“Writing is mostly a solitary habit, but the act of 100 poets coming together and agreeing to say something cohesive about the problem of guns in our city — that’s powerful and important,” he said. “It felt like a whole city of poets coming together.”

The poem is written in the pantoum form, which repeats certain lines throughout.

Poetry, according to Green, is a powerful medium to use to respond to social issues. He founded the poetry collective, the Poetic Justice League, to respond to different social issues through poetry. While working with groups of four poets around the country who were writing pantoums about gun violence in general, he realized it would be an apt project for Chicago in particular.

“The pantoum form, even though it’s not meant for a group, allows for a kind of chorus to sing together,” he said. In a pantoum, the second and fourth lines from each four-line stanza are repeated as the first and third lines in the next stanza, so when written by a group, each poet adds two original lines to each stanza. 

“Every line in a pantoum repeating twice mirrors the repetitive violence in the city, and gives the poem a feeling similar to the idea of semiautomatic gun fire,” Green said.

DePaul University said the last quarter of the poem was written by young poets on the South and West sides - and the final stanzas were written by students from the city’s alternative high schools.

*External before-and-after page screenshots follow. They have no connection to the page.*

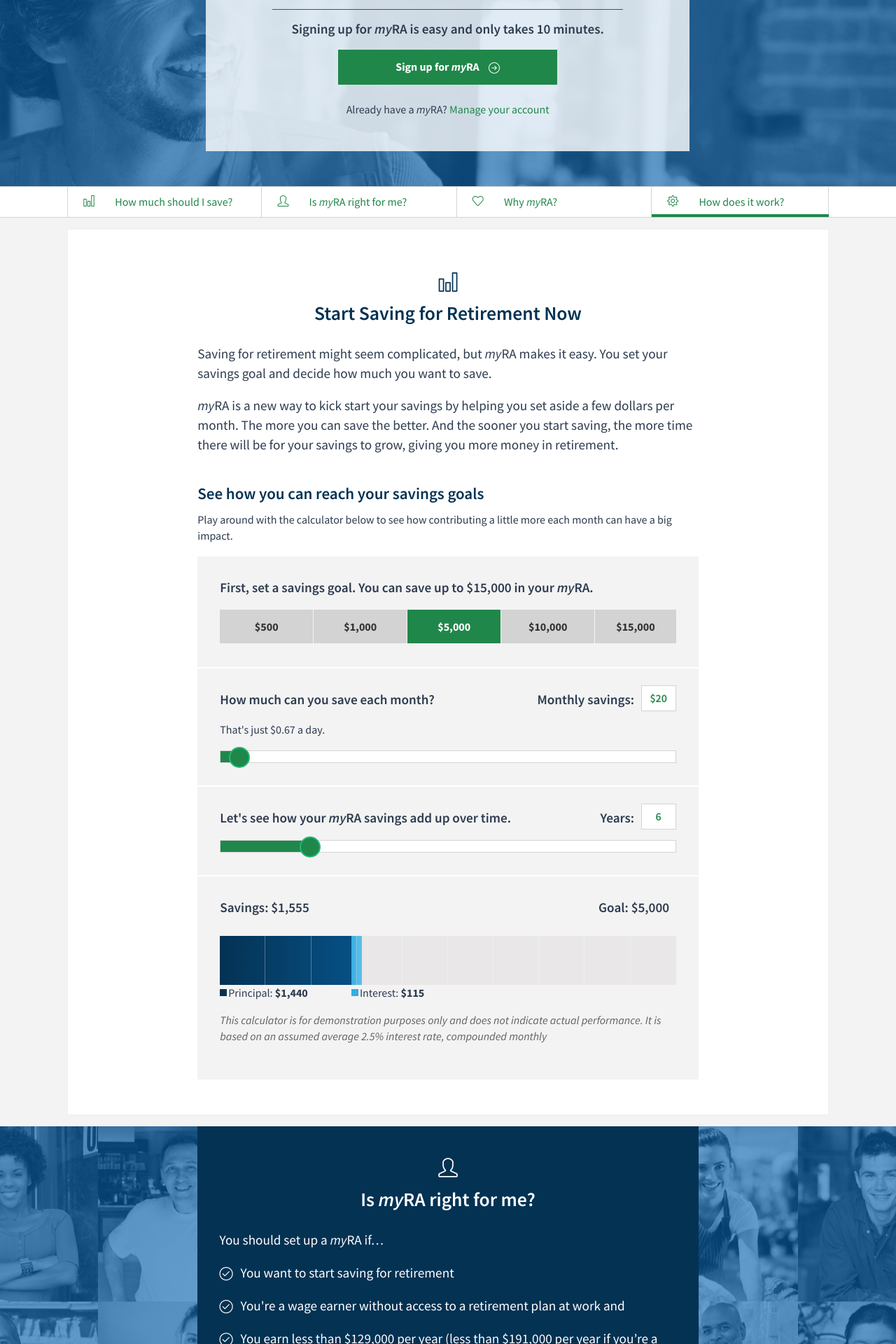
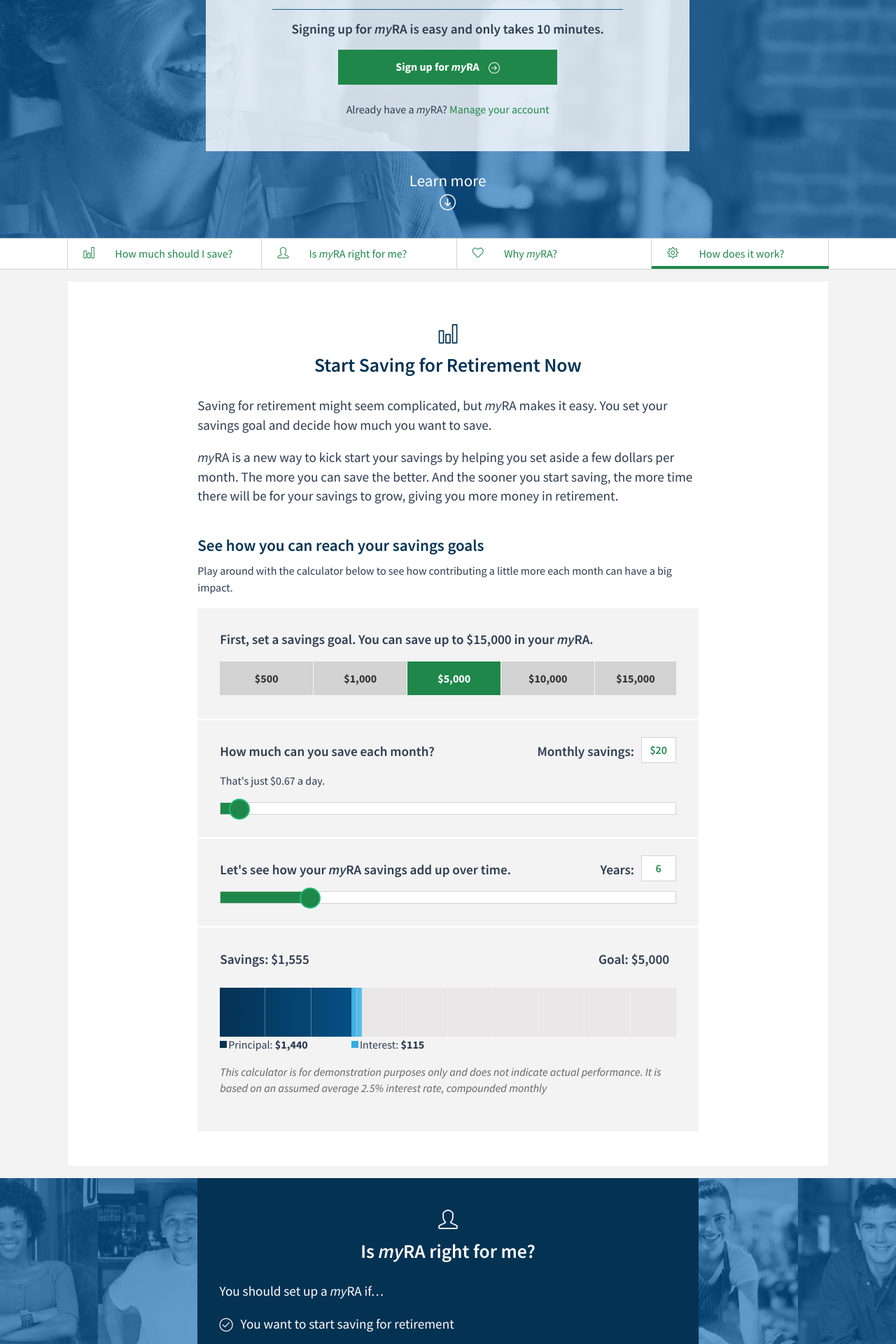
Before and after one commit to 18F/myra, a Jekyll site: the page built from individuals/index.html, in a window 1280 px wide. Shown: the part 393-2313 px from the top of the page at 70% size. Built offline with Jekyll 4.4.1, drawn with Linux system fonts in a browser that asks for light colours; some of the changed text lies outside the part shown.

Commit message:
Added scroll down links

```diff
--- a/_includes/individual-steps.html
+++ b/_includes/individual-steps.html
@@ -14,9 +14,9 @@
     <div class="tab-content">
       <div class="active step" id="step-1" aria-labelledby="tab-1" aria-hidden="false">
         <div class="step-content">
-          <h3 class="numbered-heading"><span class="numbered-heading-number">1.</span><span class="numbered-heading-title">Create an account</span></h3>
+          <h3 class="numbered-heading"><span class="numbered-heading-number">1.</span><span class="numbered-heading-title">Sign up for <span class="myra">myRA</span></span></h3>
           <p>First, you will open your <span class="myra">myRA</span> account by providing your information online or by phone &mdash; it will take about 10 minutes.</p>
-          <p>Ready to create your account? <a href="#" class="modal-signup">Click here to get started <i class="icon-arrow-right"></i></a></p>
+          <p><a href="#" class="modal-signup">Click here to get started <i class="icon-arrow-right"></i></a></p>
         </div>
         <div class="step-image">
         </div>
--- a/individuals/index.html
+++ b/individuals/index.html
@@ -20,6 +20,7 @@
           </div>
         </div>
       </div>
+      <a class="scroll-link scroll-down" href="#calculator">Learn more <br><i class="icon-arrow-down"></i></a>
     </div>
   </div>
 </div>
@@ -27,10 +28,10 @@
 <nav class="page-nav" role="navigation">
   <div class="container">
     <ul role="tablist">
-      <li><a href="#calculator" role="tab"><span class="icon-box"><i class="icon-bar-chart"></i></span> <span class="nav-label">How much should I save?</span></a></li>
-      <li><a href="#who" role="tab"><span class="icon-box"><i class="icon-user"></i></span> <span class="nav-label">Is <span class="myra">myRA</span> right for me?</span></a></li>
-      <li><a href="#benefits" role="tab"><span class="icon-box"><i class="icon-heart"></i></span> <span class="nav-label">Why <span class="myra">myRA</span>?</span></a></li>
-      <li><a href="#how" role="tab"><span class="icon-box"><i class="icon-settings"></i></span> <span class="nav-label">How does it work?</span></a></li>
+      <li><a href="#calculator" role="tab" class="scroll-link"><span class="icon-box"><i class="icon-bar-chart"></i></span> <span class="nav-label">How much should I save?</span></a></li>
+      <li><a href="#who" role="tab" class="scroll-link"><span class="icon-box"><i class="icon-user"></i></span> <span class="nav-label">Is <span class="myra">myRA</span> right for me?</span></a></li>
+      <li><a href="#benefits" role="tab" class="scroll-link"><span class="icon-box"><i class="icon-heart"></i></span> <span class="nav-label">Why <span class="myra">myRA</span>?</span></a></li>
+      <li><a href="#how" role="tab" class="scroll-link"><span class="icon-box"><i class="icon-settings"></i></span> <span class="nav-label">How does it work?</span></a></li>
     </ul>
     <div class="progress"></div>
   </div>
--- a/static/_sass/_custom.scss
+++ b/static/_sass/_custom.scss
@@ -234,7 +234,7 @@
 
   @include media($medium-up) {
     @include retina('../img/hero-bg-2.jpg', '../img/hero-bg-2@2x.jpg', 1400px);
-    padding: 3em 0;
+    padding: 3em 0 2em 0;
   }
 
 
@@ -418,33 +418,18 @@
 #main {
   background-color: #fff;
 }
-/**************************/
-/* v4 Sub-Hero */
-/**************************/
-
-.sub-hero {
-  background: $myra-blue2;
-  text-align: center;
+
+
+.scroll-down {
+  font-size: $h3 * $base-font-size;
+  display: inline-block;
+  padding: 1em 0 0 0;
   color: #fff;
-  padding: 3em 0;
-
-  p {
-    @include span-columns(6);
-    @include shift(3);
-    @extend .h3;
-    font-weight: 400;
+
+  &:hover {
     color: #fff;
   }
 }
-
-@include media($medium-up) {
-  .sub-hero {
-    p {
-      color: #000;
-    }
-  }
-}
-
 
 /**************************/
 /* Page nav */
--- a/static/_sass/base/_buttons.scss
+++ b/static/_sass/base/_buttons.scss
@@ -81,8 +81,11 @@
   text-decoration: none;
 }
 
-a:focus,
-a:active {
+a:focus {
   text-decoration: underline;
   outline:none;
 }
+
+a:active {
+  text-decoration: none;
+}
--- a/static/js/init.js
+++ b/static/js/init.js
@@ -140,7 +140,7 @@
     });
 
     // Scroll down to sections in page nav {
-    $('.page-nav a').click(function(){
+    $('.scroll-link').click(function(){
       var sectionId = $(this).attr('href');
       scrollDown(sectionId);
     });
```
Also changed, not shown: employers/index.html (+6 -4 lines), individuals/signup-details.html (+0 -12 lines).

A print edition of “American Gun: A Poem by 100 Chicagoans” will be available later this summer. You can pre-order a free copy now